Christ, the Firstfruits of the Resurrection (1 Corinthians 15:20-23)

firstAfter testifying to the reality of Christ’s resurrection (v. 20), the second thing Paul address in 1 Corinthians 15 is the kingdom that Jesus inaugurated by his resurrection. Verse 20 says that the Jesus who was raised from the dead is “the firstfruits of those who have fallen asleep.”

The Feast of Firstfruits

The word “firstfruits” is a harvest term. It is the produce that first arises from the ground. In Israel it was to be dedicated to the Lord, as an offering of thanksgiving. For instance, Leviticus 23 commanded Israel to bring an offering of firstfruits in a festival that followed Passover and preceded Pentecost (vv. 9-14).

Historically, the feast which occurred on the “day after the Sabbath” after the Passover (v. 11) corresponded to the day when Israel was brought out of Egypt as God’s firstborn. Notably, this timing indicates part of the significance of this festival and the meaning of “firstfruits.” One old commentator writes,

The offering unto God . . . commemorated Israel’s separation from the nations, as a firstfruits of redemption. [It] symbolically signified the consecration of Israel unto God as the first-born unto Him from the nations, the beginning of the world’s great harvest. (S. H, Kellogg, Studies in Leviticus, 468)

In Israel’s history, this feast was meant to remind Israel of the Exodus and how that event confirmed their status as the firstborn son of Yahweh (Exod 4:22). That Christ would be called the “firstfruits” in 1 Corinthians 15:20 corresponds to this reality. He is the Son of God; not only in his divinity but in his humanity. His resurrection designates him the firstborn among many brethren (Rom 1:3-4; 8:29-30). Continue reading

“For the Sake of My Name”: Why God’s Pursuit of ‘His’ Glory Secures Our Good

gloryUnderstanding the glory of God and God’s purposes in salvation history can be hard. First, the God’s singular pursuit of his glory is hard to accept because it crushes our innate man-centeredness. Second, the glory of God is hard to understand because it requires a wide-ranging biblical theology to see how God pursues his glory in salvation and judgment.

And yet, because glory stands at the center of God’s character (Isa 48:9-11), his creation (Ps 19:1), his purposes for humanity (Isa 43:6-7), and his plan of redemption (Eph 1:6, 12, 14), it is vital to see how God’s glory relates to salvation.  Indeed, it is necessary to relate God’s glory and humanity’s redemption, because Scripture repeatedly speaks of his glory as the ultimate reason why he suspended his judgment on Israel, sent his Son for the world, and poured out his Spirit on the church.

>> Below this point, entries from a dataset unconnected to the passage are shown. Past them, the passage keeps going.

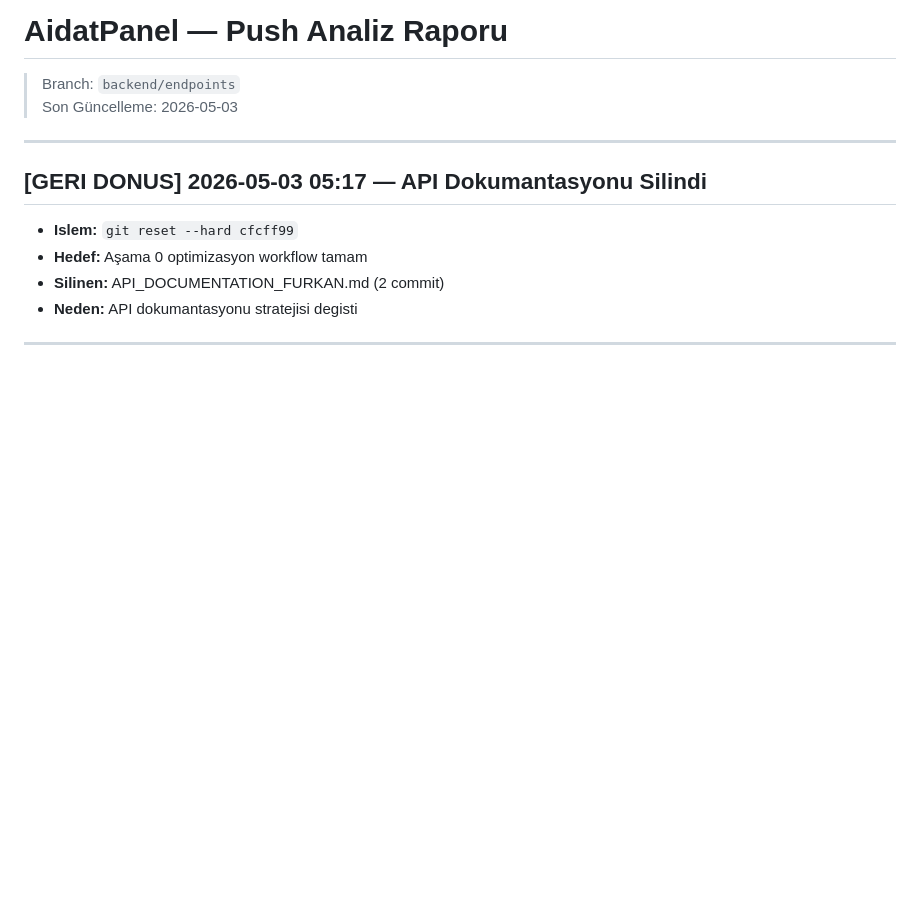
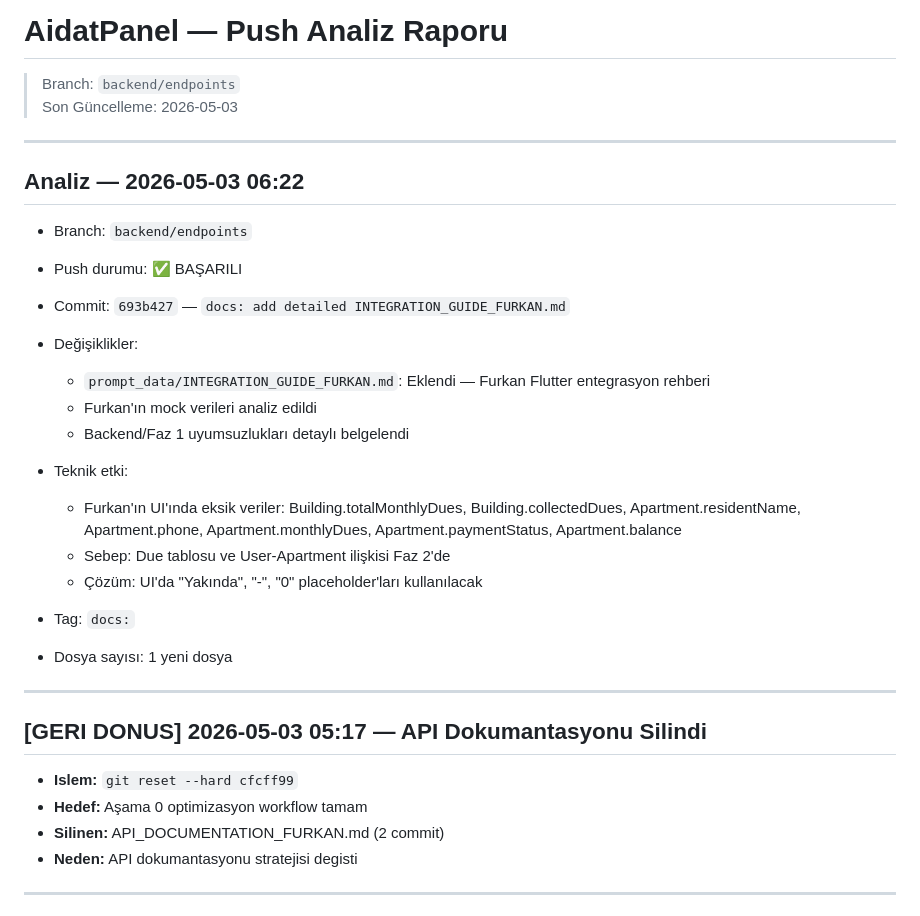
Before and after one commit to AbdullahAslan63/AidatPanel, a Markdown page: prompt_data/ANALYSIS_REPORT.md, the part around the change. Drawn GitHub-style; blank space fills up the shorter version.

Commit message:
docs: update ANALYSIS_REPORT.md with integration guide analysis

```diff
--- a/prompt_data/ANALYSIS_REPORT.md
+++ b/prompt_data/ANALYSIS_REPORT.md
@@ -2,6 +2,26 @@
 
 > Branch: `backend/endpoints`
 > Son Güncelleme: 2026-05-03
+
+---
+
+## Analiz — 2026-05-03 06:22
+- Branch: `backend/endpoints`
+- Push durumu: ✅ BAŞARILI
+- Commit: `693b427` — `docs: add detailed INTEGRATION_GUIDE_FURKAN.md`
+
+- Değişiklikler:
+  - `prompt_data/INTEGRATION_GUIDE_FURKAN.md`: Eklendi — Furkan Flutter entegrasyon rehberi
+  - Furkan'ın mock verileri analiz edildi
+  - Backend/Faz 1 uyumsuzlukları detaylı belgelendi
+
+- Teknik etki:
+  - Furkan'ın UI'ında eksik veriler: Building.totalMonthlyDues, Building.collectedDues, Apartment.residentName, Apartment.phone, Apartment.monthlyDues, Apartment.paymentStatus, Apartment.balance
+  - Sebep: Due tablosu ve User-Apartment ilişkisi Faz 2'de
+  - Çözüm: UI'da "Yakında", "-", "0" placeholder'ları kullanılacak
+
+- Tag: `docs:`
+- Dosya sayısı: 1 yeni dosya
 
 ---
 
```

To see how God’s glory relates to God’s loving act of redemption, let me draw your attention to a theme that runs throughout the Psalms and Prophets. It is the repeated refrain that God saves, forgives, and guides his people for the sake of his name. 

Instead of commenting on what that means in each instance, let me simply list a number of verses and draw a couple implications at the end. Continue reading

Exploring Kenotic Christology: A Book Review

kenoticc
 
This review goes back a couple years, but it gets at an issue that continues to be espoused—namely the idea that Christ “emptied” (kenosis) himself of some of his divine attributes.

Evans, C. Stephen (ed.).  Exploring Kenotic Christology: The Self-Emptying of God.  New York: Oxford University Press, 2006. 360 pp. $34.95.

Exploring Kenotic Christology is a compilation of 12 essays edited by Stephen Evans.  From start to finish the goal of the book is to make a place for the “kenotic view” of Christ’s incarnation alongside, or in replace of, the “classical view.”  Introducing the writers, Evans writes, “Most of the authors can fairly be described as advocates of kenotic Christology, at least in the sense that they are convinced that this approach is a promising one to explore, even if not all of them are convinced of its final adequacy” (5).

In the assigned essays, this statement holds up.  While making a case for kenosis as a viable doctrinal interpretation, the authors do so with modesty and regard for the history of the church.  They recognize their position as the minority view and are very conscious of the Councils of Nicea and Chalcedon.  They frame their works within the boundaries prescribed by these historic councils, and they seek to demonstrate how their views better develop the confessions of 325 and 451.

The topics in this book range from biblical interpretation to doctrinal formulation, historical and systematic, to philosophical implications and complications.  The dialogue centers around classic Christology, that which has been espoused since the early church, and the more recent development of kenotic Christology.  Thomas Thompson chronicles the rise of this theory in 19th century Germany with Gottfried Thomasius “first articulating this new approach” (78).  His name, along with Wolfgang Gess and Hugh Mackintosh, are mentioned frequently in the book as the forebears of this approach.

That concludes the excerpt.